Flu Vaccine Up Among Medical Staff When They Believe It Works

Monday, March 12 (HealthDay News) -- Josien Riphagen-Dalhuisen, M.D., of the University of Groningen in the Netherlands, and colleagues conducted a meta-analysis of the literature and identified 13 studies with data to assist in determining predictors of seasonal influenza vaccination in hospital HCWs.

The researchers found that hospital HCWs were at least twice as likely to receive the seasonal influenza vaccination if they knew the vaccine to be effective, were willing to prevent influenza transmission, believed that influenza is highly contagious and that prevention is important, and had a family that typically is vaccinated.

"We therefore recommend targeting these predictors when developing new influenza vaccination implementation strategies for hospital HCWs," the authors write.

Abstract
Full Text (subscription or payment may be required)

Hospital health care workers are more likely to receive the seasonal influenza vaccination if they believe it works and are committed to preventing this highly contagious virus, according to research published in the April issue of Occupational & Environmental Medicine.


Copyright © 2012 HealthDay. All rights reserved.
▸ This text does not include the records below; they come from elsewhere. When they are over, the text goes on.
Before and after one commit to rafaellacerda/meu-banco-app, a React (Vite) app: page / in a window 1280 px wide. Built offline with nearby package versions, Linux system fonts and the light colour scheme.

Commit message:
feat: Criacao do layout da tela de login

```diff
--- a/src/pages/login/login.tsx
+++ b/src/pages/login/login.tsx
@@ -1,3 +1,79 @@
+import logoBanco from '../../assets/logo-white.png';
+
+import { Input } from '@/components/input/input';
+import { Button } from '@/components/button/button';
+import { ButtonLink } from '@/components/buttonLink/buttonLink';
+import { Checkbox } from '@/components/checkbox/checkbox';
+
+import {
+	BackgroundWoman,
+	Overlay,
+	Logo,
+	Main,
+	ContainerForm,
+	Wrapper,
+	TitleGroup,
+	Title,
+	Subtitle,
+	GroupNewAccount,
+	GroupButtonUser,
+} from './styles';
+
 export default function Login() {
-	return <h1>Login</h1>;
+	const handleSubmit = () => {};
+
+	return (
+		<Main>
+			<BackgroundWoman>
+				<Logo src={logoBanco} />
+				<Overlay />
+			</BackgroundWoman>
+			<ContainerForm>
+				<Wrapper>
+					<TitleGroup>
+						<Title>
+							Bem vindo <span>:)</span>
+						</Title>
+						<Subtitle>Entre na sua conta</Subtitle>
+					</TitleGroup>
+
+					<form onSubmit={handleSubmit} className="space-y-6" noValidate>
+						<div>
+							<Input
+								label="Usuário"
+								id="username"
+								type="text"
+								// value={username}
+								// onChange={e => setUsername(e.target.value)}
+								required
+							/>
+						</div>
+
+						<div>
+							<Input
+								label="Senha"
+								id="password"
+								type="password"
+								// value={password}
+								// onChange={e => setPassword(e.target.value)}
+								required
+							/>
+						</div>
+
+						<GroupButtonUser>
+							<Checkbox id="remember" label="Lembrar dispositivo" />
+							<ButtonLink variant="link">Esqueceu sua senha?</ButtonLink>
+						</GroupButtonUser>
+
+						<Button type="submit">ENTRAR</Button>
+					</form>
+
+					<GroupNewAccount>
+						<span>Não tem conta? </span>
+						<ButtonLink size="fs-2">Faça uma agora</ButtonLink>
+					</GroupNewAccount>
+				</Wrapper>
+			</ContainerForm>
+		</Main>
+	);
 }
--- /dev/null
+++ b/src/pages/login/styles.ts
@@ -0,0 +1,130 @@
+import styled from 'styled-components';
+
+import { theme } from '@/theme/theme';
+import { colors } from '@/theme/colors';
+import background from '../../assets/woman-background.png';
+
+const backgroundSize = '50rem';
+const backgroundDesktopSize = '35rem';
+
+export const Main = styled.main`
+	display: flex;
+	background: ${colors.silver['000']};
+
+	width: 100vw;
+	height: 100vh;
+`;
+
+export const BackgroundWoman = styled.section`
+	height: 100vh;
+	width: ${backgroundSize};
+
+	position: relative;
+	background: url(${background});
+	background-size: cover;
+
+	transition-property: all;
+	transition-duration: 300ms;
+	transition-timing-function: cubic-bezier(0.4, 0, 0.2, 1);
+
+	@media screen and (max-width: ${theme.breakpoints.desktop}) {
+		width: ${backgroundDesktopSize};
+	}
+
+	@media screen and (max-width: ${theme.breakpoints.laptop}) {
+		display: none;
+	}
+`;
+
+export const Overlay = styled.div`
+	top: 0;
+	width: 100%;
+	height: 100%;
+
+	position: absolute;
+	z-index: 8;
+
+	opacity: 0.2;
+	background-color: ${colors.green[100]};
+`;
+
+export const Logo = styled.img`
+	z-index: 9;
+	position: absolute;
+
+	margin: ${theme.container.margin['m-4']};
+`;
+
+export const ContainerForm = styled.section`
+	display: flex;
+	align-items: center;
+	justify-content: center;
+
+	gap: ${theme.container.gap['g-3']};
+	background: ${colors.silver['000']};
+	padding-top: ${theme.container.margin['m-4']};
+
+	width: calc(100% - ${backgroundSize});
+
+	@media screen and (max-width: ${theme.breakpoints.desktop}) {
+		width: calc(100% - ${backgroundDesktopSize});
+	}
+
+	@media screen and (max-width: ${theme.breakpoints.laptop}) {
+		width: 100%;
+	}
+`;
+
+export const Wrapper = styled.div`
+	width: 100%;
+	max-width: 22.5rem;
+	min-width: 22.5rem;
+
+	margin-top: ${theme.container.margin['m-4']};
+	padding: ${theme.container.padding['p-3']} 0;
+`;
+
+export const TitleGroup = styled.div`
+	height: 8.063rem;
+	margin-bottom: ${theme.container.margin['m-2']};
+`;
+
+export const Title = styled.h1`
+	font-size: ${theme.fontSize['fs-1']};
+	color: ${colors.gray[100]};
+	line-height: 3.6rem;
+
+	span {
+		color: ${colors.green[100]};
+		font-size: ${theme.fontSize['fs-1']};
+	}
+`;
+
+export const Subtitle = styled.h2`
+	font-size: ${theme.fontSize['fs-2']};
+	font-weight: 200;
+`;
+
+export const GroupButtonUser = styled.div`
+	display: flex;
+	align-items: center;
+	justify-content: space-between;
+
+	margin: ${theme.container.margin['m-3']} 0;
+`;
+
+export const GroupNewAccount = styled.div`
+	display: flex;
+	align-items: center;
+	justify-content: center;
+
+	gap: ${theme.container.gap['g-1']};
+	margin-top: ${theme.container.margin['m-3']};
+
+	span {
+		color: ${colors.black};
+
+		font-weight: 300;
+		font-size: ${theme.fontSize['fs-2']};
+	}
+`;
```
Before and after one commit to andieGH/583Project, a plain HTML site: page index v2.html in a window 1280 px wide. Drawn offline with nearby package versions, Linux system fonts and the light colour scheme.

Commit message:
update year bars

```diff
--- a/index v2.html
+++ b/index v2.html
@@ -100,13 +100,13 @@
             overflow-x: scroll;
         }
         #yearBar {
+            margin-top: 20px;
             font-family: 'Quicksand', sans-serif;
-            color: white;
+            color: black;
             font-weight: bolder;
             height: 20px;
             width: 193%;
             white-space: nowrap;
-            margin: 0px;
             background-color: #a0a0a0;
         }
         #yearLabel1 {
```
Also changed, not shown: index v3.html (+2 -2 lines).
Further Reading
People with diabetes are less likely to take their diabetes medications if they've been diagnosed with cancer, researchers report. The findings were published online Jan. 28 in Diabetologia.
For liver transplantation recipients with model for end-stage liver disease scores above 11, survival benefit increases with decreasing serum sodium values, according to a study published online Dec. 11 in Liver Transplantation.
Implementation of a national screening program in the Netherlands increased the prenatal detection rate of congenital heart disease (CHD), according to a study published online Jan. 27 in BJOG: An International Journal of Obstetrics & Gynaecology.
More Reading